■ **Action item**
Determine how many lines in the listing below contain the word "html", then state that number by itself.

■ **Task material**

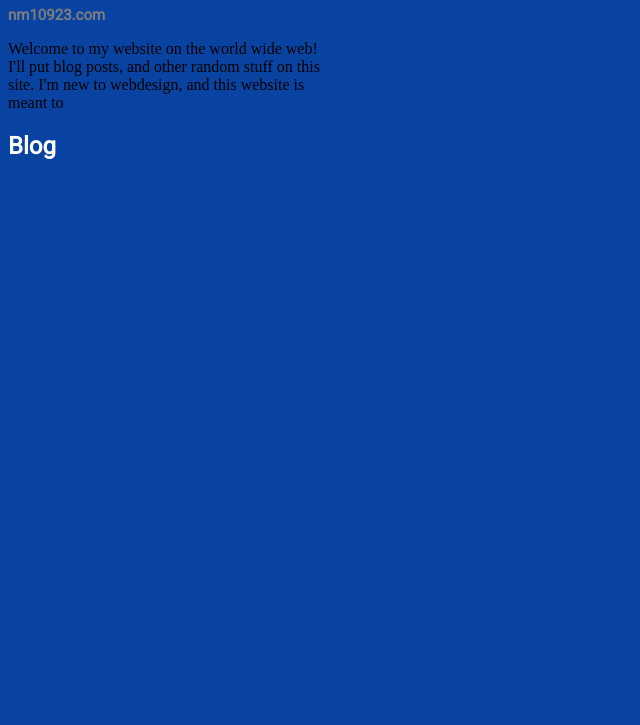
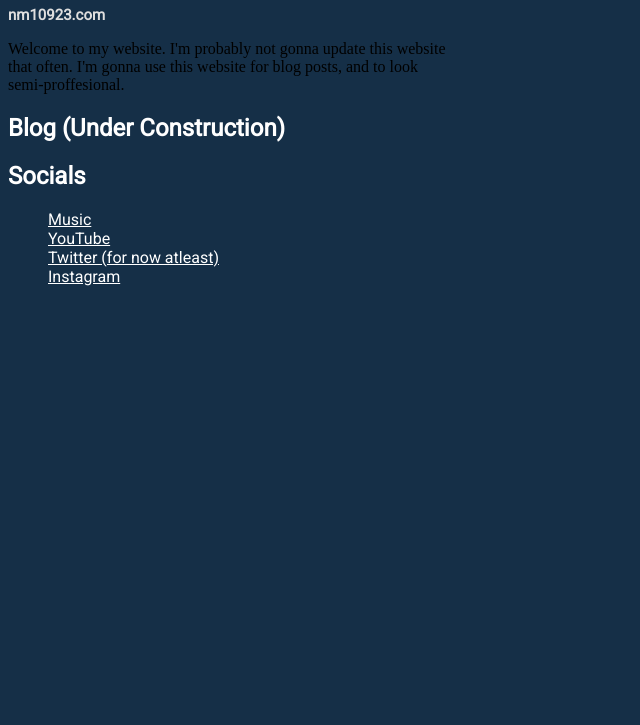
Before and after one commit to nm10923/planetnm, a plain HTML site: page testindex.html in a window 1280 px wide. Shown: the part 75-800 px from the top of the page, without its empty margins (0-640 px from the left). Drawn offline with Linux system fonts and the light colour scheme.

Commit message:
Update testindex.html

```diff
--- a/testindex.html
+++ b/testindex.html
@@ -1,16 +1,16 @@
 <!DOCTYPE html>
 <html>
   <head>
-    <title></title>
+    <title>NM10923.com</title>
     <link href="https://fonts.googleapis.com/css?family=Roboto&display=swap" rel="stylesheet">
   </head>
   <style>
     body {
-      background-color: #0843a1;
+      background-color: #152f47;
     }
 
     .infoBox1 {
-      width: 25%;
+      width: 35%;
 
     }
     h1 {
@@ -24,18 +24,41 @@
 
     .linkHeader {
       font-size:15px;
-      color: #7d7d7d;
+      color: #dedede;
       font-family: 'Roboto', sans-serif;
+    }
+    a {
+      font-family: 'Roboto', sans-serif;
+      color: #FFFFFF;
+    }
+
+    .socials {
+      right: 10%;
+      border-radius: 25px;
+      border-width: 2px;
+    }
+
+    .socialsList {
+      list-style-type: none;
+
     }
   </style>
   <body>
     <h1>NM10293</h1>
     <h2 class=linkHeader>nm10923.com</h2>
     <div class=infoBox1>
-      <p>Welcome to my website on the world wide web! I'll put blog posts, and other random stuff on this site. I'm new to webdesign, and this website is meant to </p>
+      <p>Welcome to my website. I'm probably not gonna update this website that often. I'm gonna use this website for blog posts, and to look semi-proffesional.</p>
     </div>
-    <h2>Blog</h2>
-    <ul>
-    </ul>
+    <h2>Blog (Under Construction)</h2>
+    <h2>Socials</h2>
+    <div class=socials>
+      <ul class=socialsList>
+        <li><a href=https://nm10923.bandcamp.com>Music</a><li>
+        <li><a href=https://youtube.com/nicomarc10923>YouTube</a></li>
+        <li><a href=https://twitter.com/NM10923>Twitter (for now atleast)</a></li>
+        <li><a href=https://instagram.com/nm10923>Instagram</a></li>
+        <li><a href=https://reddit.com/user/nicomarc10923</a></li>
+      </ul>
+    </div>
   </body>
 </html>
```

■ **Expected answer**
7